▶ _Problem to solve_
Where in the listing does the word "supervisor" appear? Report each line that holds it.

▶ _Records for processing_
BEGIN
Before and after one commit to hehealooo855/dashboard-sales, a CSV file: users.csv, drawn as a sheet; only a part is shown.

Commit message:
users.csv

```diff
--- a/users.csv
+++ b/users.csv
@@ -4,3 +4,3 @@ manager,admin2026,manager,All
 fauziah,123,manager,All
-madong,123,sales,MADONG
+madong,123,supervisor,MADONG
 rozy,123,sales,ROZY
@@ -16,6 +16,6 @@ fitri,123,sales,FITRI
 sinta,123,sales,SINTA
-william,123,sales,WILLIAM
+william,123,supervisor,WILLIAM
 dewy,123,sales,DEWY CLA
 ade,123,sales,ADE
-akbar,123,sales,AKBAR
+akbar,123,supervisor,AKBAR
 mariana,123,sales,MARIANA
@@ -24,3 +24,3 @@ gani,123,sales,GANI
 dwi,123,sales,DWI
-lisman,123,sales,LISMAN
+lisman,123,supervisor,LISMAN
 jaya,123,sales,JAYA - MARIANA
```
END
BEGIN
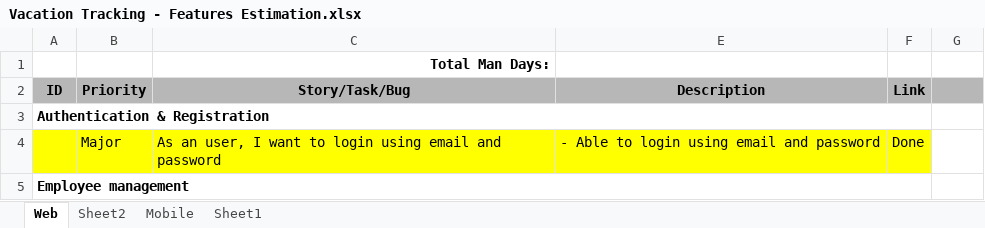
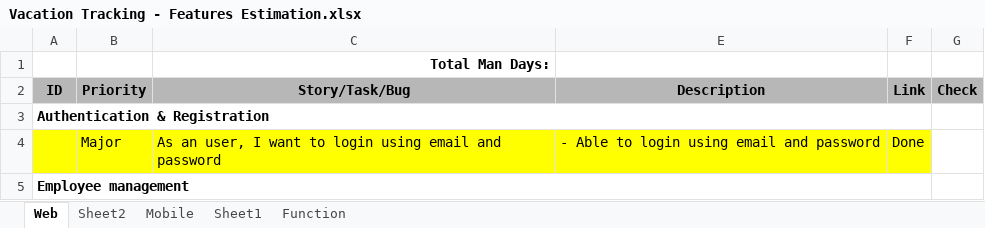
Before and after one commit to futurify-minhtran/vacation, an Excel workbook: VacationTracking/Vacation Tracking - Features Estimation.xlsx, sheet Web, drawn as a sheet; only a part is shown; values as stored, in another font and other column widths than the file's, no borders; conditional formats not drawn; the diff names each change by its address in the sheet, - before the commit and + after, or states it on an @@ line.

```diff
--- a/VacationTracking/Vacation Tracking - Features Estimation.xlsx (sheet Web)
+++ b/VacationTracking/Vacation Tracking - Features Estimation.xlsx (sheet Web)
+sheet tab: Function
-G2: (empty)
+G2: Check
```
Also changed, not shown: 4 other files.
END
BEGIN
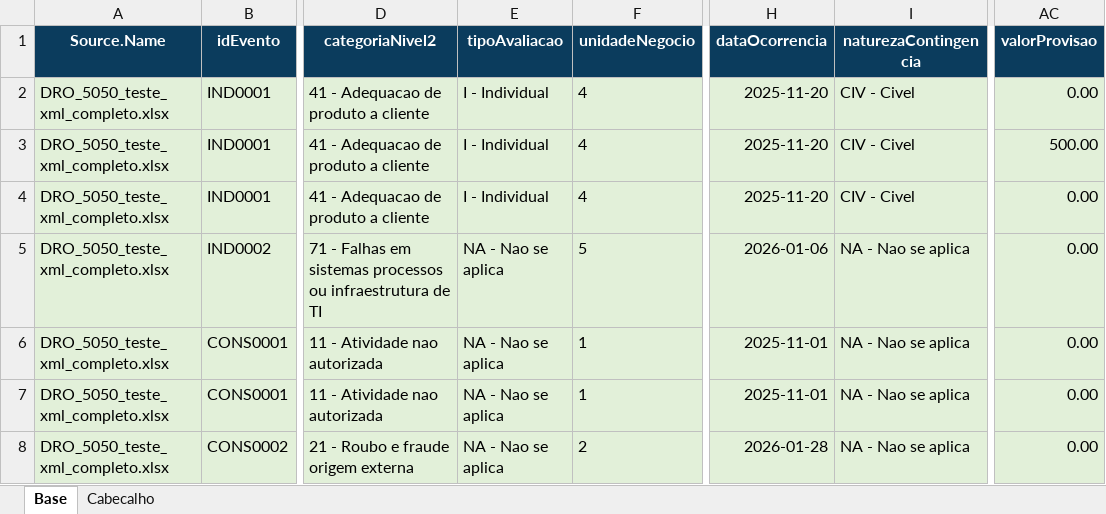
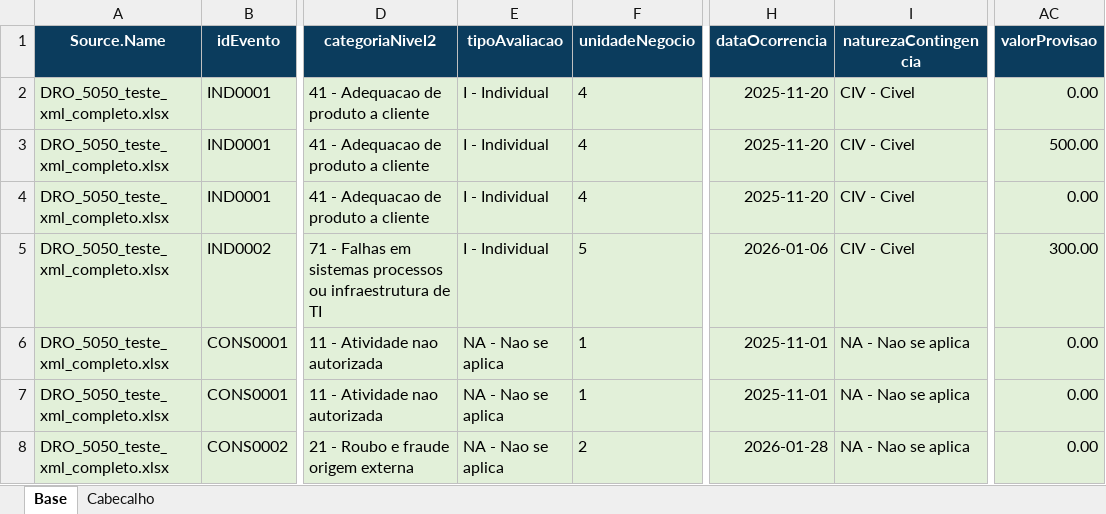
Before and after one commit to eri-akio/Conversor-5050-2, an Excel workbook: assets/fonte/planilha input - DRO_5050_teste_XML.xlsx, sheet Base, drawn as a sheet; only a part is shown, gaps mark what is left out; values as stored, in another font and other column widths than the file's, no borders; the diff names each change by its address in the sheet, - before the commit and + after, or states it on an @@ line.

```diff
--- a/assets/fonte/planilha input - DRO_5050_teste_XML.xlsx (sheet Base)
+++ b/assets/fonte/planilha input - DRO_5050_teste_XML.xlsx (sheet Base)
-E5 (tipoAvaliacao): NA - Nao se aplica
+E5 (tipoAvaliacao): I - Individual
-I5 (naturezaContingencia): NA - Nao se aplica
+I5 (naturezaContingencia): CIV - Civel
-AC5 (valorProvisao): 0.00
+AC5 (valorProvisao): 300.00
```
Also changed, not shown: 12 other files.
END
▶ _Response to this task_
+madong,123,supervisor,MADONG
+william,123,supervisor,WILLIAM
+akbar,123,supervisor,AKBAR
+lisman,123,supervisor,LISMAN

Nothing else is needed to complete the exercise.